- Extracted data:
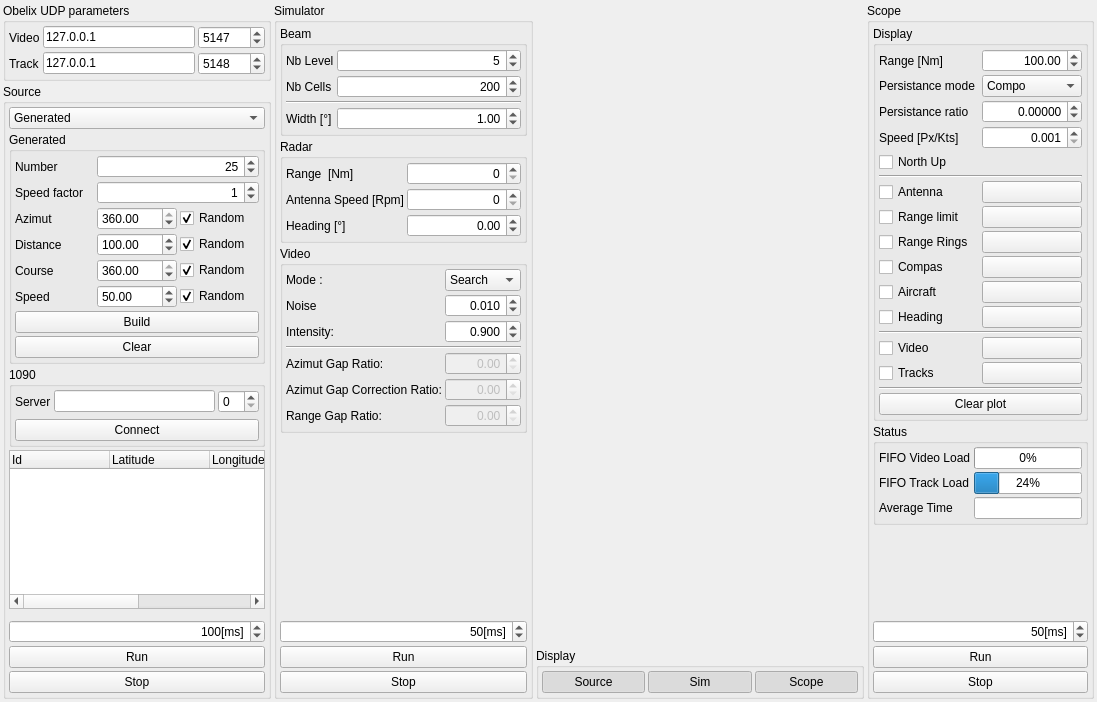
This is Src/ObelixTestApp/MainWindow.ui in chootair/RadarObelix as Qt 5 draws it before an edit. The edited form follows.
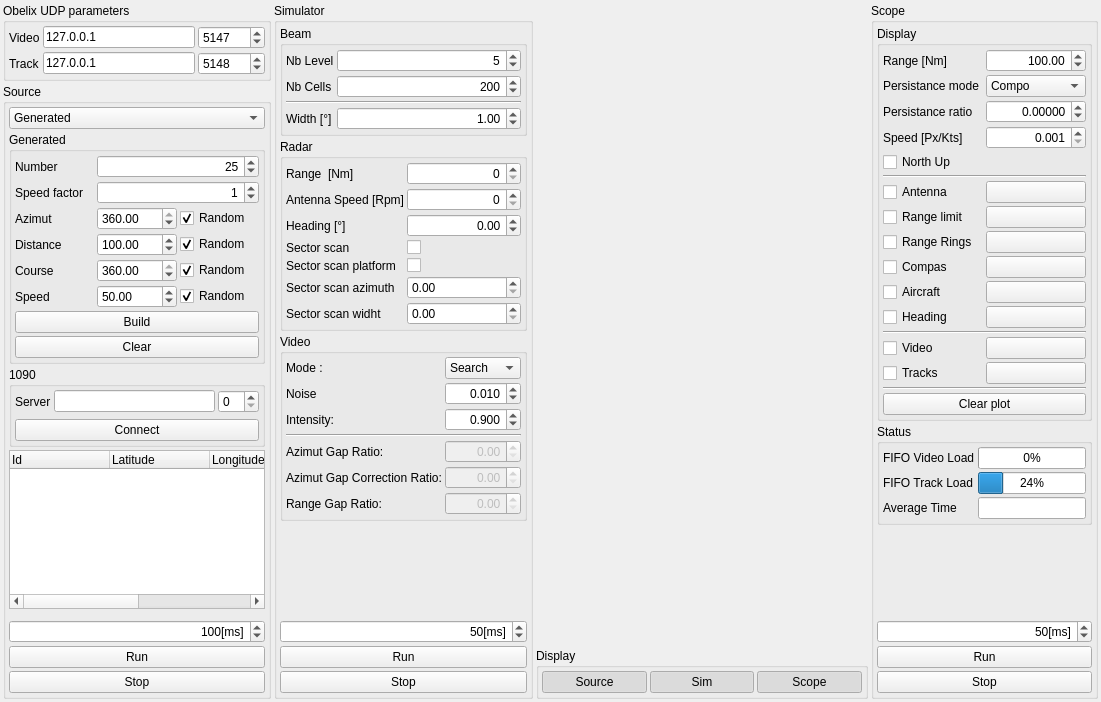
This is the edited form. Custom widgets are drawn as their Qt base class.

Commit message: Add the sector scan feature

```diff
--- a/Src/ObelixTestApp/MainWindow.ui
+++ b/Src/ObelixTestApp/MainWindow.ui
@@ -6,7 +6,7 @@
    <rect>
     <x>0</x>
     <y>0</y>
-    <width>1097</width>
+    <width>1101</width>
     <height>702</height>
    </rect>
   </property>
@@ -447,6 +447,62 @@
             </property>
            </widget>
           </item>
+          <item row="6" column="1">
+           <widget class="QDoubleSpinBox" name="sbxSectorScanAzimuth">
+            <property name="maximum">
+             <double>360.000000000000000</double>
+            </property>
+           </widget>
+          </item>
+          <item row="4" column="1">
+           <widget class="QCheckBox" name="ckxSectorScan">
+            <property name="text">
+             <string/>
+            </property>
+           </widget>
+          </item>
+          <item row="7" column="1">
+           <widget class="QDoubleSpinBox" name="sbxSectorScanWitdh">
+            <property name="maximum">
+             <double>360.000000000000000</double>
+            </property>
+           </widget>
+          </item>
+          <item row="6" column="0">
+           <widget class="QLabel" name="label_29">
+            <property name="text">
+             <string>Sector scan azimuth</string>
+            </property>
+           </widget>
+          </item>
+          <item row="7" column="0">
+           <widget class="QLabel" name="sbxSectorScanWidth">
+            <property name="text">
+             <string>Sector scan widht</string>
+            </property>
+           </widget>
+          </item>
+          <item row="4" column="0">
+           <widget class="QLabel" name="label_31">
+            <property name="text">
+             <string>Sector scan</string>
+            </property>
+           </widget>
+          </item>
+          <item row="5" column="1">
+           <widget class="QCheckBox" name="ckxSectorScanPlatform">
+            <property name="text">
+             <string/>
+            </property>
+           </widget>
+          </item>
+          <item row="5" column="0">
+           <widget class="QLabel" name="label_30">
+            <property name="text">
+             <string>Sector scan platform</string>
+            </property>
+           </widget>
+          </item>
          </layout>
         </widget>
        </item>
```
The commit also changes 8 other files.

- Problem: What is needed is every record above printed exactly, with no pictures.

- Exercise solution:
This is Src/ObelixTestApp/MainWindow.ui in chootair/RadarObelix as Qt 5 draws it before an edit. The edited form follows.
This is the edited form. Custom widgets are drawn as their Qt base class.

Commit message: Add the sector scan feature

```diff
--- a/Src/ObelixTestApp/MainWindow.ui
+++ b/Src/ObelixTestApp/MainWindow.ui
@@ -6,7 +6,7 @@
    <rect>
     <x>0</x>
     <y>0</y>
-    <width>1097</width>
+    <width>1101</width>
     <height>702</height>
    </rect>
   </property>
@@ -447,6 +447,62 @@
             </property>
            </widget>
           </item>
+          <item row="6" column="1">
+           <widget class="QDoubleSpinBox" name="sbxSectorScanAzimuth">
+            <property name="maximum">
+             <double>360.000000000000000</double>
+            </property>
+           </widget>
+          </item>
+          <item row="4" column="1">
+           <widget class="QCheckBox" name="ckxSectorScan">
+            <property name="text">
+             <string/>
+            </property>
+           </widget>
+          </item>
+          <item row="7" column="1">
+           <widget class="QDoubleSpinBox" name="sbxSectorScanWitdh">
+            <property name="maximum">
+             <double>360.000000000000000</double>
+            </property>
+           </widget>
+          </item>
+          <item row="6" column="0">
+           <widget class="QLabel" name="label_29">
+            <property name="text">
+             <string>Sector scan azimuth</string>
+            </property>
+           </widget>
+          </item>
+          <item row="7" column="0">
+           <widget class="QLabel" name="sbxSectorScanWidth">
+            <property name="text">
+             <string>Sector scan widht</string>
+            </property>
+           </widget>
+          </item>
+          <item row="4" column="0">
+           <widget class="QLabel" name="label_31">
+            <property name="text">
+             <string>Sector scan</string>
+            </property>
+           </widget>
+          </item>
+          <item row="5" column="1">
+           <widget class="QCheckBox" name="ckxSectorScanPlatform">
+            <property name="text">
+             <string/>
+            </property>
+           </widget>
+          </item>
+          <item row="5" column="0">
+           <widget class="QLabel" name="label_30">
+            <property name="text">
+             <string>Sector scan platform</string>
+            </property>
+           </widget>
+          </item>
          </layout>
         </widget>
        </item>
```
The commit also changes 8 other files.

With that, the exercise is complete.